The Crown can be traced from Jerusalem to Constantinople, to the Sainte Chapelle in Paris, and in 1558 a thorn was given to Mary Queen of Scots when she married the French king’s son, Francois. Through the subsequent turbulence of her reign in Scotland Mary kept the Thorn, taking it into exile and imprisonment with her in England in 1568. She gave it to Thomas Percy, Earl of Northumberland, who left it to his daughter Elizabeth. From her hands the Thorn passed to John Gerard a 16th century Jesuit priest working in secret in England. Thence to our school, arriving around 1660.
The exquisite reliquary you can see inside its outer casing dates from around 1595, commissioned by Elizabeth Percy and her friends. It is made from gold, enamelled with items associated with the Crucifixion, such as the lance which pierced Christ’s side, and the dice used by Roman soldiers to gamble for his clothing. The freshwater pearls entwined around the Thorn are believed to be those of Mary Queen of Scots.
The thorn is a powerful focus for meditation and prayer. Shorn of its rich trappings, focus on the thorn and try to imagine the moment when a crown of cruel thorns was pressed onto the brow of an innocent man, in Jerusalem some two thousand years ago.
This beautiful and elaborately embroidered garment is a chasuble, worn by Catholic priests as they celebrate mass. It dates from the mid 17th century and was made by a remarkable woman, Helena Wintour, whose initials are embroidered at the lower edge of the chasuble.
Helena’s father and uncle were executed in 1606 for their part in the failed Gunpowder Plot, which involved Robert Catesby and Guy Fawkes. Helena was around five years old. She spent her long life devoted to charitable works, prayer and creating a substantial group of glorious vestments which reflected her creativity and her devotion to her faith.
This red vestment was designed to be used at Pentecost, described in the Acts of the Apostles. This was the moment, after the Crucifixion and Resurrection of Christ, when the Holy Spirit descended on Mary and the apostles in the form of a powerful strong wind and tongues of flame. The Holy Spirit gave the early Christians the power and courage to go out and preach the gospel in a hostile world.
The vestment is cared for by Stonyhurst and is on display at Stonyhurst College within the Collections and Archives museum (property of the Jesuit Province of Great Britain).
Gerard Manley Hopkins Podcast

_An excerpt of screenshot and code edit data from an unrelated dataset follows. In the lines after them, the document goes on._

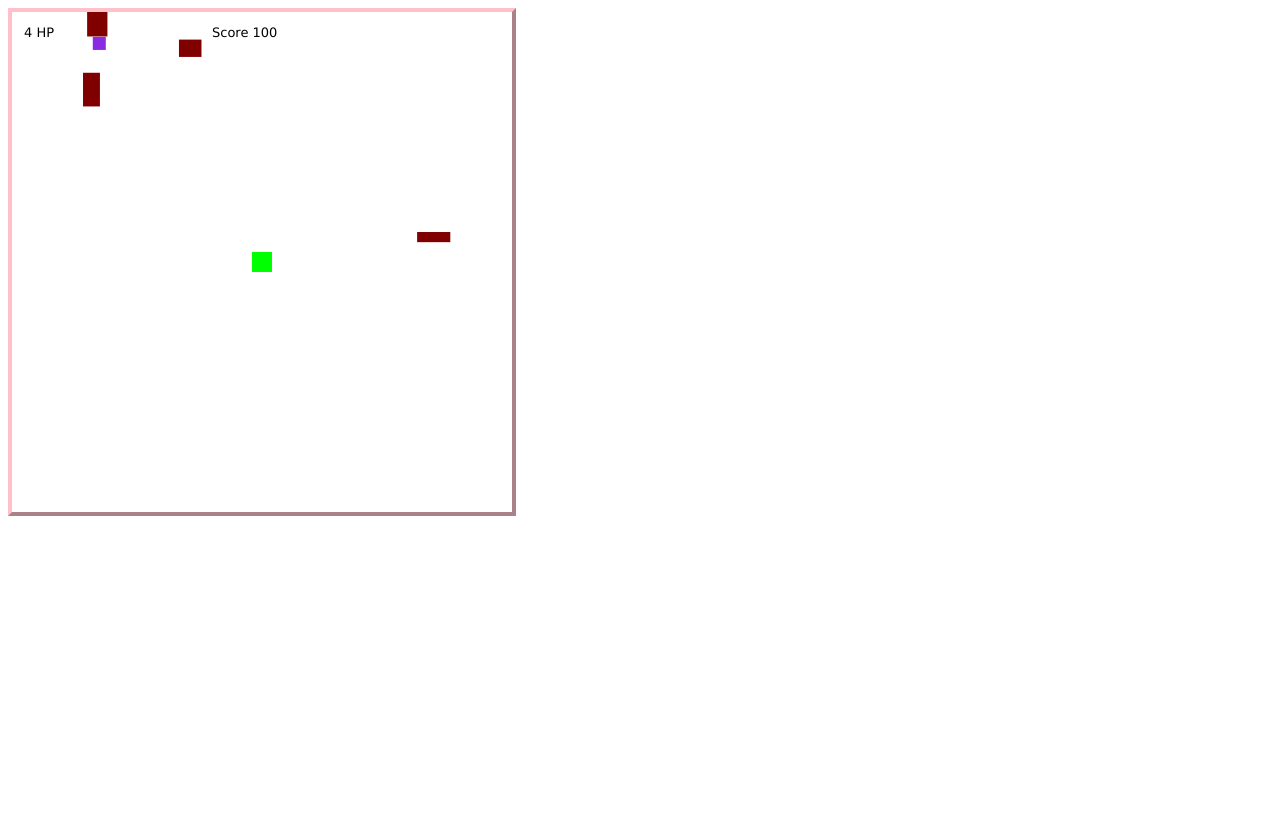
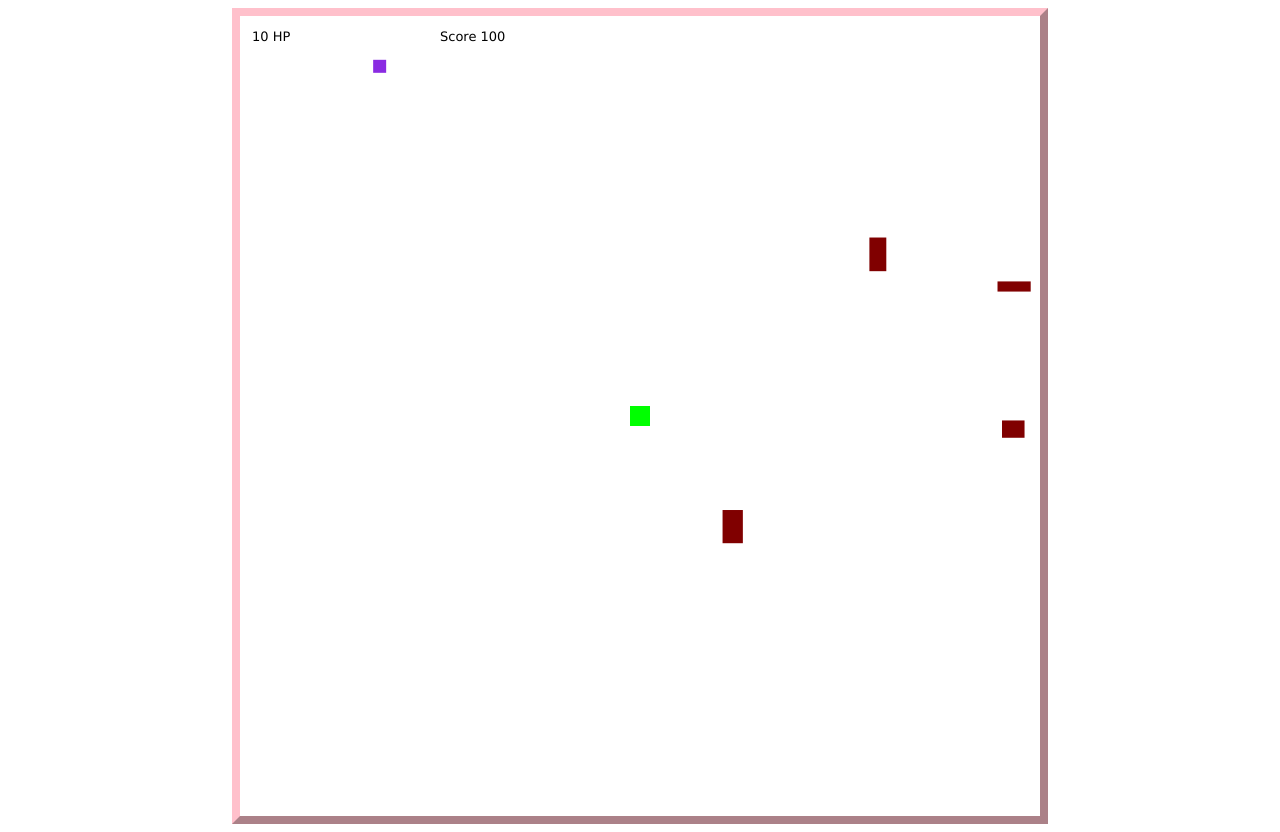
Before and after one commit to luizpcavalcanti/lilshooter, a plain HTML site: page index.html in a window 1280 px wide. Before the commit the page ends 800 px from the top, so only its background shows below. Drawn offline with Linux system fonts and the light colour scheme.

Commit message:
Update index.html

```diff
--- a/index.html
+++ b/index.html
@@ -1,5 +1,7 @@
-<canvas id="ctx" width="500" height="500" style="border: 0.3rem outset pink"></canvas>
 
+<div  style="text-align: center ; display: flex ;align-items: center; justify-content: center">
+<canvas id="ctx" width="800" height="800" style="border: 0.5rem outset pink"></canvas>
+</div>
 <!--Audio files-->
 <audio id="shoot" src="./sounds/shoot.wav"></audio>
 <audio id="bigshoot" src="./sounds/bigshoot.wav"></audio>
@@ -8,14 +10,15 @@
 <audio id="coin" src="./sounds/coin.wav"></audio>
 <audio id="hit" src="./sounds/hit.wav"></audio>
 
+<centre>
 <!--JS-->
 <script>
         //////// GLOBAL
 
         var ctx = document.getElementById("ctx").getContext("2d");
         ctx.font = '13px Verdana';
-        var HEIGHT = 500;
-        var WIDTH = 500;
+        var HEIGHT = 800;
+        var WIDTH = 800;
         var timeWhenGameStarted = Date.now();  // return time in ms
         var frameCount = 0;
         var score = 0;
@@ -495,3 +498,4 @@
         setInterval(update, 50);
 
 </script>
+</centre>
```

Dr Michael D. Hurley (University of Cambridge), Dr Rebekah Lamb (University of St Andrews), and Dr Jan Graffius (Curator of the Museum, Library, and Archives at Stonyhurst) discuss Gerard Manley Hopkins's "God's Grandeur".
The podcast offers an accessible overview of Hopkins's life, the literary and theological richness of his poetry, and some of the ways in which his religious, scientific, and creative imagination was shaped by his experiences at Stonyhurst.
The world is charged with the grandeur of God.
It will flame out, like shining from shook foil;
It gathers to a greatness, like the ooze of oil
Crushed. Why do men then now not reck his rod?
Generations have trod, have trod, have trod;
And all is seared with trade; bleared, smeared with toil;
And wears man's smudge and shares man's smell: the soil
Is bare now, nor can foot feel, being shod.
And for all this, nature is never spent;
There lives the dearest freshness deep down things;
And though the last lights off the black West went
Oh, morning, at the brown brink eastward, springs —
Because the Holy Ghost over the bent
World broods with warm breast and with ah! bright wings.